January 22, 2016
3 min read

Researchers quantify risk for cardiovascular disease after Hodgkin's lymphoma treatment

You've successfully added to your alerts. You will receive an email when new content is published.

Click Here to Manage Email Alerts

We were unable to process your request. Please try again later. If you continue to have this issue please contact customerservice@slackinc.com.

Researchers have quantified specific doses of radiation and anthracycline exposure associated with increased cardiovascular risk among patients with Hodgkin’s lymphoma based on an analysis of data from nine trials.

These data may help clinicians balance the harms and benefits of therapy for each individual patient with Hodgkin’s lymphoma, according to the researchers.

“For the individual patient with this disease, this approach enables treatment-specific risk counselling and follow-up programs tailored to the individual,” Maja V. Maraldo, MD, a resident in clinical oncology at Rigshospitalet in Copenhagen, Denmark and colleagues wrote. “… Use of the quantitative risk estimates from the present study will allow the optimal combination of systemic therapy and modern, individualized radiotherapy to be estimated for each individual patient with respect to cardiovascular risk.”

The investigators distributed a Life Situation Questionnaire to 1,919 patients (median age at treatment start, 29 years; 51% women) with Hodgkin’s lymphoma enrolled on nine successive EORTC or Group d’Etude des Lymphomes de l’Adulte (now LYSA) randomized trials conducted between 1964 and 2004. Median follow-up of the entire cohort from these studies (n = 6,039) was 9 years.

Overall, 703 patients (36.6%) reported 1,238 cardiovascular events.
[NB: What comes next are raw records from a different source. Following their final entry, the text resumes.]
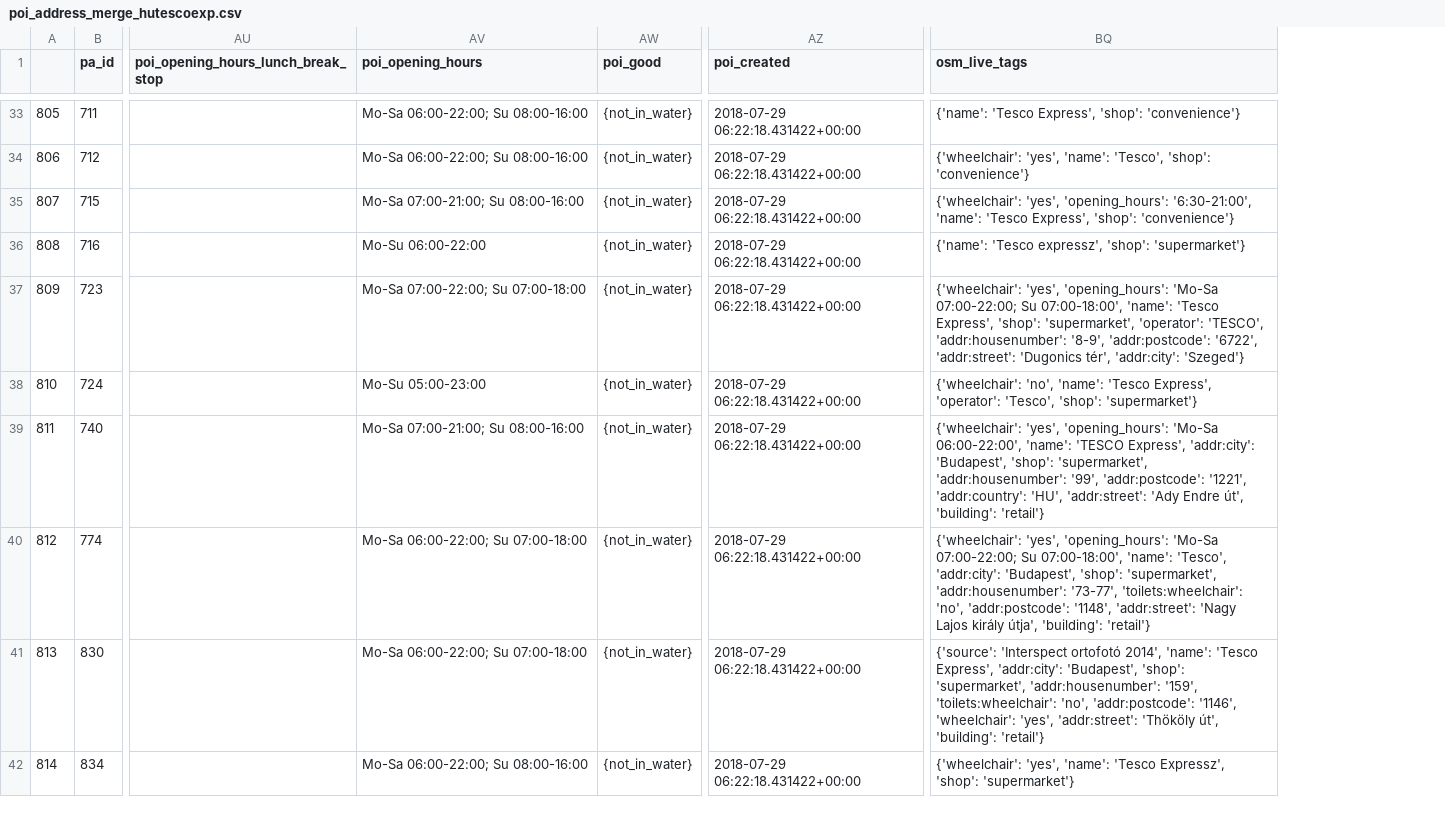
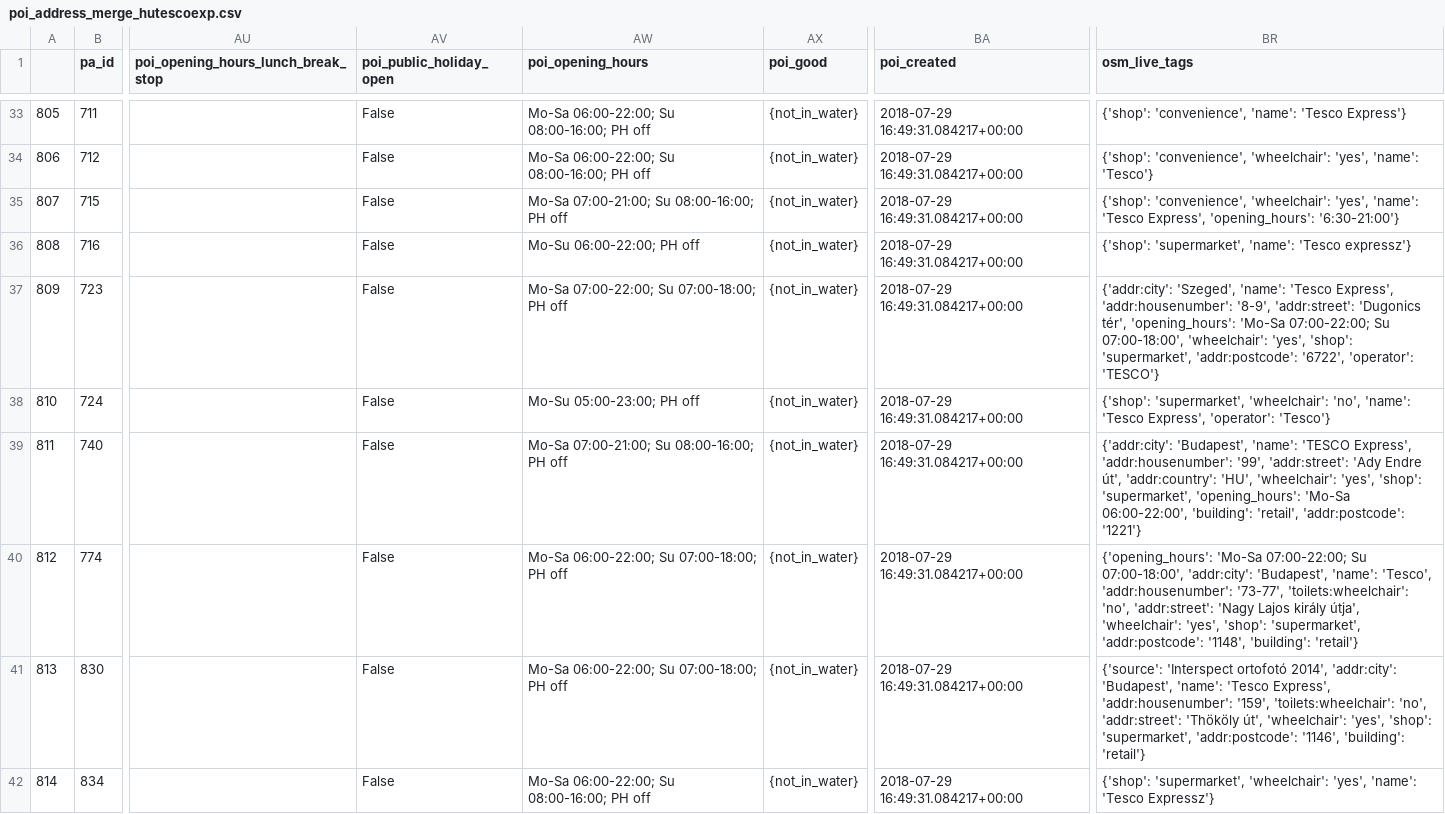
Before and after one commit to KAMI911/osm-import-request, a CSV file: hu_tesco/poi_address_merge_hutescoexp.csv, drawn as a sheet; only a part is shown, gaps mark what is left out; addresses are those after the commit; the diff covers the shown part only; the diff names each change by its address in the sheet, - before the commit and + after, or states it on an @@ line.

```diff
--- a/hu_tesco/poi_address_merge_hutescoexp.csv
+++ b/hu_tesco/poi_address_merge_hutescoexp.csv
+column AV (poi_public_holiday_open), rows 33-42: all False
-AW33:AW34 (poi_opening_hours): Mo-Sa 06:00-22:00; Su 08:00-16:00
+AW33:AW34 (poi_opening_hours): Mo-Sa 06:00-22:00; Su 08:00-16:00; PH off
-BA33:BA42 (poi_created): 2018-07-29 06:22:18.431422+00:00
+BA33:BA42 (poi_created): 2018-07-29 16:49:31.084217+00:00
-BR33 (osm_live_tags): {'name': 'Tesco Express', 'shop': 'convenience'}
+BR33 (osm_live_tags): {'shop': 'convenience', 'name': 'Tesco Express'}
-BR34 (osm_live_tags): {'wheelchair': 'yes', 'name': 'Tesco', 'shop': 'convenience'}
+BR34 (osm_live_tags): {'shop': 'convenience', 'wheelchair': 'yes', 'name': 'Tesco'}
-AW35 (poi_opening_hours): Mo-Sa 07:00-21:00; Su 08:00-16:00
+AW35 (poi_opening_hours): Mo-Sa 07:00-21:00; Su 08:00-16:00; PH off
-BR35 (osm_live_tags): {'wheelchair': 'yes', 'opening_hours': '6:30-21:00', 'name': 'Tesco Express', 'shop': 'convenience'}
+BR35 (osm_live_tags): {'shop': 'convenience', 'wheelchair': 'yes', 'name': 'Tesco Express', 'opening_hours': '6:30-21:00'}
-AW36 (poi_opening_hours): Mo-Su 06:00-22:00
+AW36 (poi_opening_hours): Mo-Su 06:00-22:00; PH off
-BR36 (osm_live_tags): {'name': 'Tesco expressz', 'shop': 'supermarket'}
+BR36 (osm_live_tags): {'shop': 'supermarket', 'name': 'Tesco expressz'}
-AW37 (poi_opening_hours): Mo-Sa 07:00-22:00; Su 07:00-18:00
+AW37 (poi_opening_hours): Mo-Sa 07:00-22:00; Su 07:00-18:00; PH off
-BR37 (osm_live_tags): {'wheelchair': 'yes', 'opening_hours': 'Mo-Sa 07:00-22:00; Su 07:00-18:00', 'name': 'Tesco Express', 'shop': 'supermarket', 'operator': 'TESCO', 'addr:housenumber': '8-9', 'addr:postcode': '6722', 'addr:street': 'Dugonics tér', 'addr:city': 'Szeged'}
+BR37 (osm_live_tags): {'addr:city': 'Szeged', 'name': 'Tesco Express', 'addr:housenumber': '8-9', 'addr:street': 'Dugonics tér', 'opening_hours': 'Mo-Sa 07:00-22:00; Su 07:00-18:00', 'wheelchair': 'yes', 'shop': 'supermarket', 'addr:postcode': '6722', 'operator': 'TESCO'}
-AW38 (poi_opening_hours): Mo-Su 05:00-23:00
+AW38 (poi_opening_hours): Mo-Su 05:00-23:00; PH off
-BR38 (osm_live_tags): {'wheelchair': 'no', 'name': 'Tesco Express', 'operator': 'Tesco', 'shop': 'supermarket'}
+BR38 (osm_live_tags): {'shop': 'supermarket', 'wheelchair': 'no', 'name': 'Tesco Express', 'operator': 'Tesco'}
-AW39 (poi_opening_hours): Mo-Sa 07:00-21:00; Su 08:00-16:00
+AW39 (poi_opening_hours): Mo-Sa 07:00-21:00; Su 08:00-16:00; PH off
-BR39 (osm_live_tags): {'wheelchair': 'yes', 'opening_hours': 'Mo-Sa 06:00-22:00', 'name': 'TESCO Express', 'addr:city': 'Budapest', 'shop': 'supermarket', 'addr:housenumber': '99', 'addr:postcode': '1221', 'addr:country': 'HU', 'addr:street': 'Ady Endre út', 'building': 'retail'}
+BR39 (osm_live_tags): {'addr:city': 'Budapest', 'name': 'TESCO Express', 'addr:housenumber': '99', 'addr:street': 'Ady Endre út', 'addr:country': 'HU', 'wheelchair': 'yes', 'shop': 'supermarket', 'opening_hours': 'Mo-Sa 06:00-22:00', 'building': 'retail', 'addr:postcode': '1221'}
-AW40:AW41 (poi_opening_hours): Mo-Sa 06:00-22:00; Su 07:00-18:00
+AW40:AW41 (poi_opening_hours): Mo-Sa 06:00-22:00; Su 07:00-18:00; PH off
-BR40 (osm_live_tags): {'wheelchair': 'yes', 'opening_hours': 'Mo-Sa 07:00-22:00; Su 07:00-18:00', 'name': 'Tesco', 'addr:city': 'Budapest', 'shop': 'supermarket', 'addr:housenumber': '73-77', 'toilets:wheelchair': 'no', 'addr:postcode': '1148', 'addr:street': 'Nagy Lajos király útja', 'building': 'retail'}
+BR40 (osm_live_tags): {'opening_hours': 'Mo-Sa 07:00-22:00; Su 07:00-18:00', 'addr:city': 'Budapest', 'name': 'Tesco', 'addr:housenumber': '73-77', 'toilets:wheelchair': 'no', 'addr:street': 'Nagy Lajos király útja', 'wheelchair': 'yes', 'shop': 'supermarket', 'addr:postcode': '1148', 'building': 'retail'}
-BR41 (osm_live_tags): …ortofotó 2014', 'name': 'Tesco Express', 'addr:city': 'Budapest', 'shop': 'supermarket', 'addr:housenumber': '159', 'toilets:wheelchair': 'no', 'addr:postcode': '1146', 'wheelchair': 'yes', 'addr:street': 'Thököly út', 'building': 'retail'}
+BR41 (osm_live_tags): …ortofotó 2014', 'addr:city': 'Budapest', 'name': 'Tesco Express', 'addr:housenumber': '159', 'toilets:wheelchair': 'no', 'addr:street': 'Thököly út', 'wheelchair': 'yes', 'shop': 'supermarket', 'addr:postcode': '1146', 'building': 'retail'}
-AW42 (poi_opening_hours): Mo-Sa 06:00-22:00; Su 08:00-16:00
+AW42 (poi_opening_hours): Mo-Sa 06:00-22:00; Su 08:00-16:00; PH off
-BR42 (osm_live_tags): {'wheelchair': 'yes', 'name': 'Tesco Expressz', 'shop': 'supermarket'}
+BR42 (osm_live_tags): {'shop': 'supermarket', 'wheelchair': 'yes', 'name': 'Tesco Expressz'}
```
Also changed, not shown: 93 edited cells elsewhere in this file, hu_tesco/poi_address_merge_husmrktexp.csv, hu_tesco/poi_address_merge_husmrktsup.csv, 7 other files.
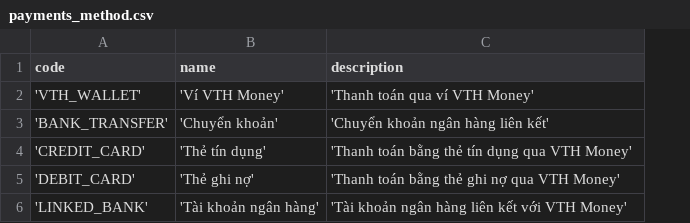
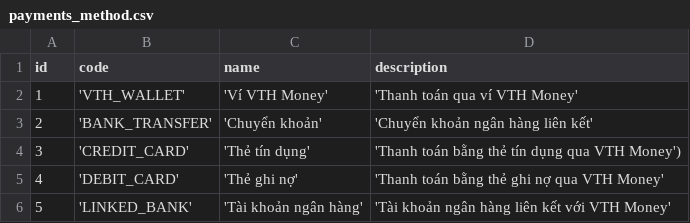
Before and after one commit to thaihung110/VTHMoney-LakehouseSystem, a CSV file: data_generator/payments_method.csv, drawn as a sheet; addresses are those after the commit; the diff names each change by its address in the sheet, - before the commit and + after, or states it on an @@ line.

```diff
--- a/data_generator/payments_method.csv
+++ b/data_generator/payments_method.csv
+column A (id), rows 2-6: 1 | 2 | 3 | 4 | 5
-D4 (description): 'Thanh toán bằng thẻ tín dụng qua VTH Money'
+D4 (description): 'Thanh toán bằng thẻ tín dụng qua VTH Money')
```
Also changed, not shown: data_generator/transaction_types.csv, 19 other files.
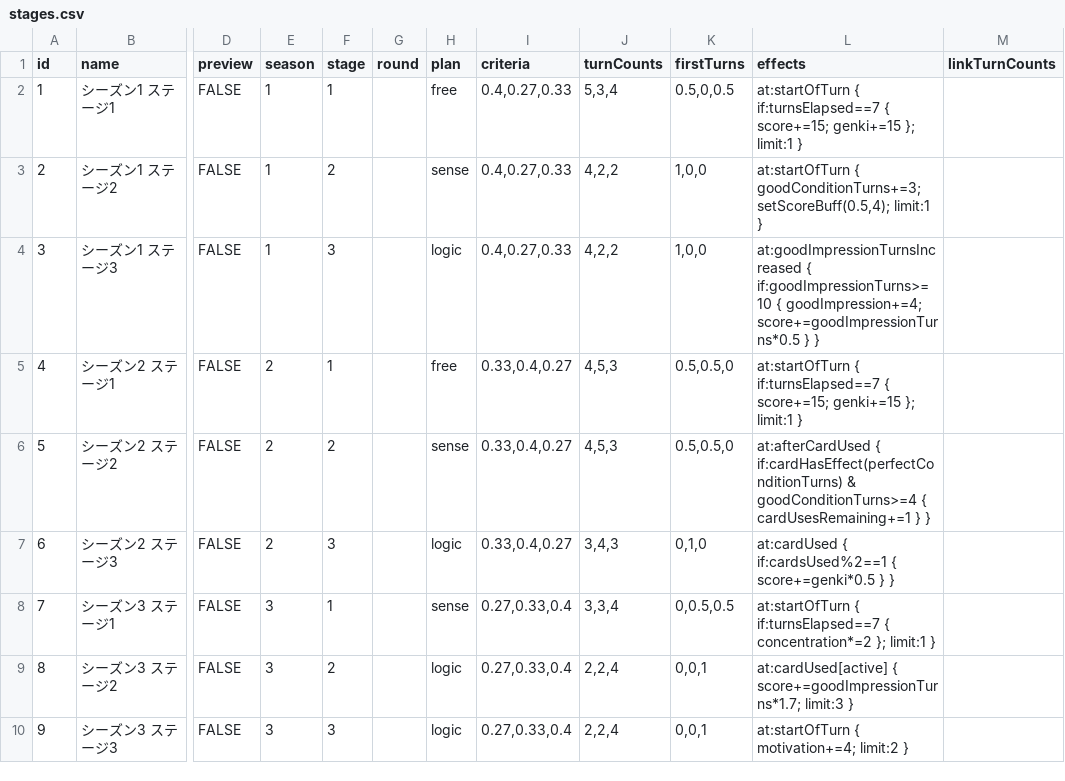
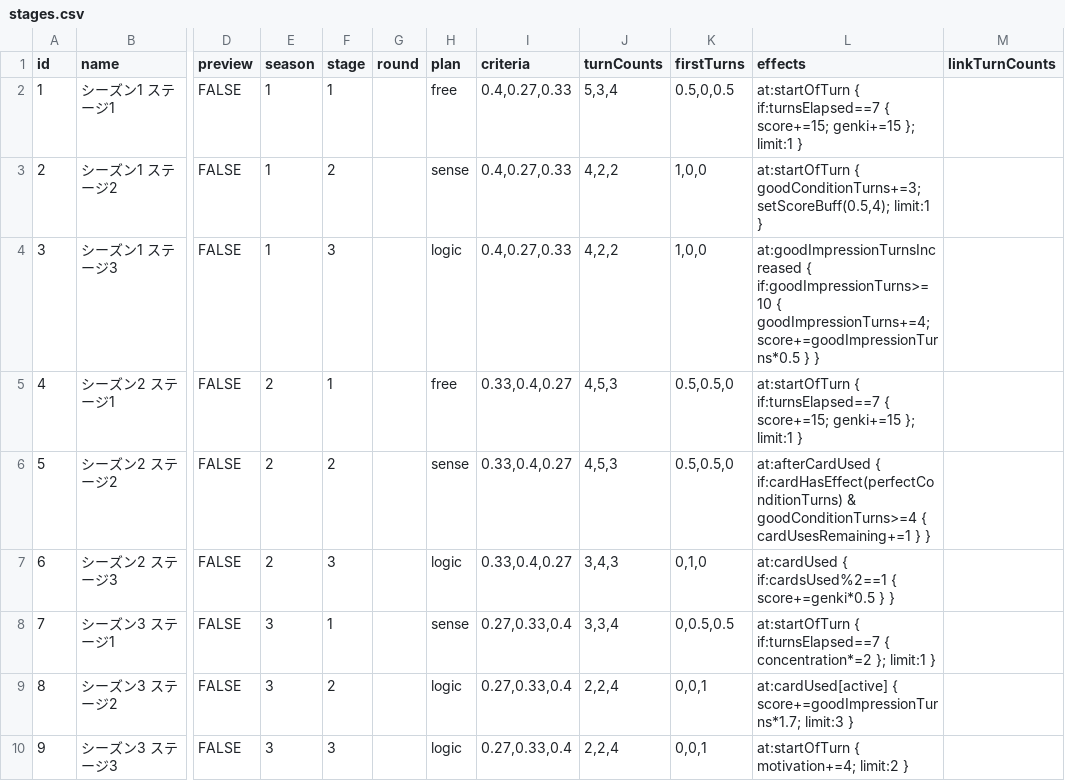
Before and after one commit to surisuririsu/gakumas-tools, a CSV file: packages/gakumas-data-structured/csv/stages.csv, drawn as a sheet; only a part is shown, gaps mark what is left out; the diff names each change by its address in the sheet, - before the commit and + after, or states it on an @@ line.

```diff
--- a/packages/gakumas-data-structured/csv/stages.csv
+++ b/packages/gakumas-data-structured/csv/stages.csv
-L4 (effects): …if:goodImpressionTurns>=10 { goodImpression+=4; score+=goodImpressionTurns*0.5 }…
+L4 (effects): …if:goodImpressionTurns>=10 { goodImpressionTurns+=4; score+=goodImpressionTurns*0.5 }…
```
Also changed, not shown: packages/gakumas-data/csv/stages.csv, 7 other files.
The most common events included ischemic heart disease (19%), arrhythmia (16%), congestive heart failure (12%) and valvular disease (11%).

Significant predictors of cardiovascular disease included mean radiation dose to the heart (HR per 1 Gy increase = 1.02; 95% CI, 1.01-1.02) and the dose of anthracyclines (HR per 50 mg/m² = 1.08; 95% CI, 1.02-1.14).

However, cumulative dose of vinblastine, cumulative dose of vincristine and mean radiation dose to the left or right internal carotid artery did not appear to predict risk for cardiovascular events.

Maraldo and colleagues noted that a limitation of their study was that other risk factors — such as smoking, hypertension, diabetes and being overweight — were not analyzed due to a lack of information; however, further analysis for these factors is planned.

“The radiation doses to all cardiac substructures correlated with mean heart radiation dose because all patients were treated with old-fashioned techniques and standardized fields; hence, we could now show the independent significance of these doses,” Maraldo and colleagues wrote. “With modern, highly conformal and individualized radiotherapy, the doses to cardiac substructures will vary substantially with less correlation to the mean heart radiation dose. … Clearly, to minimize the risk [for] cardiovascular disease, doses of both radiation to the heart and anthracyclines should be kept as low as possible without jeopardizing the patient’s chance of cure.”

Additional studies evaluating the risk for CVD with modern regimens are needed, Serhan Küpeli, MD, professor of medicine in the department of pediatric oncology and pediatric bone marrow transplantation at Cukurova University in Adana, Turkey, wrote in an accompanying editorial.

“For more accurate risk counselling, the effect of cyclophosphamide should be included in future studies investigating [CVD] burden in survivors of Hodgkin’s lymphoma who are treated with regimens containing cyclophosphamide,” Küpeli wrote. “Additionally, as Maraldo and colleagues state, the reported excess risks of [CVD] should be interpreted with caution and cannot be used in risk counselling because of data from the regimens that are currently outdated.” – by Anthony SanFilippo


Disclosure: The researchers and Küpeli report no relevant financial disclosures.